    2. A city, the county seat of Fulton County, Arkansas.
    3. An unincorporated community in Pike County, Arkansas.
    4. A census-designated place in Saline County, Arkansas.
    5. A city, the county seat of Marion County, Illinois.
    6. A city in Massachusetts, United States and one of the two county seats of Essex County; the site of infamous witch-hunts, trials and executions in 1692.
    7. A city, the county seat of Washington County, Indiana.
    8. A city, the county seat of Dent County, Missouri.
    9. A city, the county seat of Salem County, New Jersey.
    10. A city, the county seat of McCook County, South Dakota.
    11. An independent city, the county seat of Roanoke County, Virginia.
    12. An unincorporated community and former town, now in Salem Lakes, Kenosha County, Wisconsin.
  3. A municipality of Stockholm, Sweden.
  4. A town in Montserrat, which was evacuated and later resettled.
Derived termsEdit

Etymology 2Edit

From Tamil சேலம் (cēlam).

Proper nounEdit

Salem

  1. A town and a district in Tamil Nadu, India.

AnagramsEdit


GermanEdit

 
German Wikipedia has an article on:
Wikipedia de

PronunciationEdit

Proper nounEdit

Salem n (proper noun, genitive Salems or (optionally with an article) Salem)

  1. Salem (a town in Baden-Württemberg, Germany)
  2. Salem (a town in Schleswig-Holstein, Germany)

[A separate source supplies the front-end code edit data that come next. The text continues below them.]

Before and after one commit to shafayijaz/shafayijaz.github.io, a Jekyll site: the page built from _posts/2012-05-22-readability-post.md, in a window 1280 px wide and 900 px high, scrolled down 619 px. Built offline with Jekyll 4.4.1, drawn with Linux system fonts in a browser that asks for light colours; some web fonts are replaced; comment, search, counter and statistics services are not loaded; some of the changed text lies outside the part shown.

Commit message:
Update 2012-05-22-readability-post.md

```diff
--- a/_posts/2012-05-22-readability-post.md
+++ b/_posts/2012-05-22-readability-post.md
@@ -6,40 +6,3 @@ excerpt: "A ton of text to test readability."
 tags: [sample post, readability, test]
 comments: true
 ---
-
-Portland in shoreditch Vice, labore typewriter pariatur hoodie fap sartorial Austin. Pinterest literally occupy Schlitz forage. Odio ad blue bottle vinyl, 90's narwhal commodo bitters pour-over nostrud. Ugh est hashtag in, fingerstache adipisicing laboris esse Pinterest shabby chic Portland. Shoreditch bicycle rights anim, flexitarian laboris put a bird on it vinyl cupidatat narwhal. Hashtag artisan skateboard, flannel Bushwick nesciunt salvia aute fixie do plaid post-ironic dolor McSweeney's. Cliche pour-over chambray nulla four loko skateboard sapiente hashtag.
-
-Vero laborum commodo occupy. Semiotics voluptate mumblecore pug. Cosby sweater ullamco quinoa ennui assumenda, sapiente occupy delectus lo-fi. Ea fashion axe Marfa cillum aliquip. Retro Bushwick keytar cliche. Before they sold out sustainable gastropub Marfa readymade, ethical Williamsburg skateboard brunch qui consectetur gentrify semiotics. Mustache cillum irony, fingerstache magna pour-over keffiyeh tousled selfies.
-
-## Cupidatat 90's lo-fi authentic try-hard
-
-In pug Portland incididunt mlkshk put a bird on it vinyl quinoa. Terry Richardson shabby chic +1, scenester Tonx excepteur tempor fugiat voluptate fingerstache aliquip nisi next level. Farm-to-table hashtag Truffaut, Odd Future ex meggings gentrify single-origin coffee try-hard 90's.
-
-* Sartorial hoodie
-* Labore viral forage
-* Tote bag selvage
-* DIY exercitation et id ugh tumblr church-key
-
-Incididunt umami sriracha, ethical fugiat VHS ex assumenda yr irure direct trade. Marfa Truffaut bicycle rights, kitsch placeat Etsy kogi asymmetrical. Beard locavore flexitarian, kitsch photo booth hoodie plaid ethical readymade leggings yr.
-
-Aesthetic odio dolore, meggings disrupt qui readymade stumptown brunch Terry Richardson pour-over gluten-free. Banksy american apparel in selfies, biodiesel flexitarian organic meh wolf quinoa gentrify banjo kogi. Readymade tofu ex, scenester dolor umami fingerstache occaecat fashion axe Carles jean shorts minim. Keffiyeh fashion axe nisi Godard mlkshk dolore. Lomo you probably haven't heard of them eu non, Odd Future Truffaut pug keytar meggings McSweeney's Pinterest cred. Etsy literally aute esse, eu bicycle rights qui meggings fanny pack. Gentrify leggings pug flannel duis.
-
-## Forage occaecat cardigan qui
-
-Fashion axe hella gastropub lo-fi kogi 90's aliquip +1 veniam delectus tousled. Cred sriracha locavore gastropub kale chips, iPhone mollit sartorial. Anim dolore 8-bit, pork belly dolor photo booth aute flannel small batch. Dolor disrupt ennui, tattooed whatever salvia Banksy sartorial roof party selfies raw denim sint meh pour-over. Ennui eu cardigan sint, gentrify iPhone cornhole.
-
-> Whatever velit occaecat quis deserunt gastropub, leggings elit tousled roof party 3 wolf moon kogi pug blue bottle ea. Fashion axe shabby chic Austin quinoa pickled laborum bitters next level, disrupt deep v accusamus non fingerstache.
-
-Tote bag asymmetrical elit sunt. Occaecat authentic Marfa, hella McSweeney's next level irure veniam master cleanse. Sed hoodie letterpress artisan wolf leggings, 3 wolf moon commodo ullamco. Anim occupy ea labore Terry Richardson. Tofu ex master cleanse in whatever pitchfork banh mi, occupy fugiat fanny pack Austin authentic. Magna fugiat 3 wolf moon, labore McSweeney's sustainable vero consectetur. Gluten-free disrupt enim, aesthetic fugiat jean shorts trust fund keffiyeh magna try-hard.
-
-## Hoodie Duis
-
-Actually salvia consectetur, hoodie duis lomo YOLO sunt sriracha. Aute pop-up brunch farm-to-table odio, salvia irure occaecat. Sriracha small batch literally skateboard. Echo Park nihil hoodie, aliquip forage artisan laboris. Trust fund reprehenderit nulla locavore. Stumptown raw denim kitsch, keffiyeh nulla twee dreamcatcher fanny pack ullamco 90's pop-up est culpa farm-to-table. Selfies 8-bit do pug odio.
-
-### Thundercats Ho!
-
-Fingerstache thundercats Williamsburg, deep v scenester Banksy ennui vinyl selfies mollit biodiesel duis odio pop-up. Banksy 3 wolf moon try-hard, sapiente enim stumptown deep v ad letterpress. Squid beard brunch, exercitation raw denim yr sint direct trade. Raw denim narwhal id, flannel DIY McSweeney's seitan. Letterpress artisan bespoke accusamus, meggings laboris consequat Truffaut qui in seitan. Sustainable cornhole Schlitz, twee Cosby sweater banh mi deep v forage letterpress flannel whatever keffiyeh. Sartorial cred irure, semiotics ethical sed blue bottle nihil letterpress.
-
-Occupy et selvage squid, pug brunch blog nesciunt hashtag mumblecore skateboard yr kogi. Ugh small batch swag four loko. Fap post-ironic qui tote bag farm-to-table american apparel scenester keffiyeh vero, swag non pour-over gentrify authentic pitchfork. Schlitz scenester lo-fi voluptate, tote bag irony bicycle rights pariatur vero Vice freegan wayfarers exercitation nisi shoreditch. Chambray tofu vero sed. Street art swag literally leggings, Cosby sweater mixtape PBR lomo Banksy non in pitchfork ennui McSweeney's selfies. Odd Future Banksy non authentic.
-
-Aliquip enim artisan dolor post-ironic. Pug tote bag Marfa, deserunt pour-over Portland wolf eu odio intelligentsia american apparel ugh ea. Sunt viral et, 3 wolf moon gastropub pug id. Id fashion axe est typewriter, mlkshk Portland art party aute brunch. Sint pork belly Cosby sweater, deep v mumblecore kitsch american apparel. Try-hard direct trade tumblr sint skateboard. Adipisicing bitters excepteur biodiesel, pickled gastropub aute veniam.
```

LuxembourgishEdit

PronunciationEdit

NounEdit

Salem m (plural Salemen)

  1. salmon

SynonymsEdit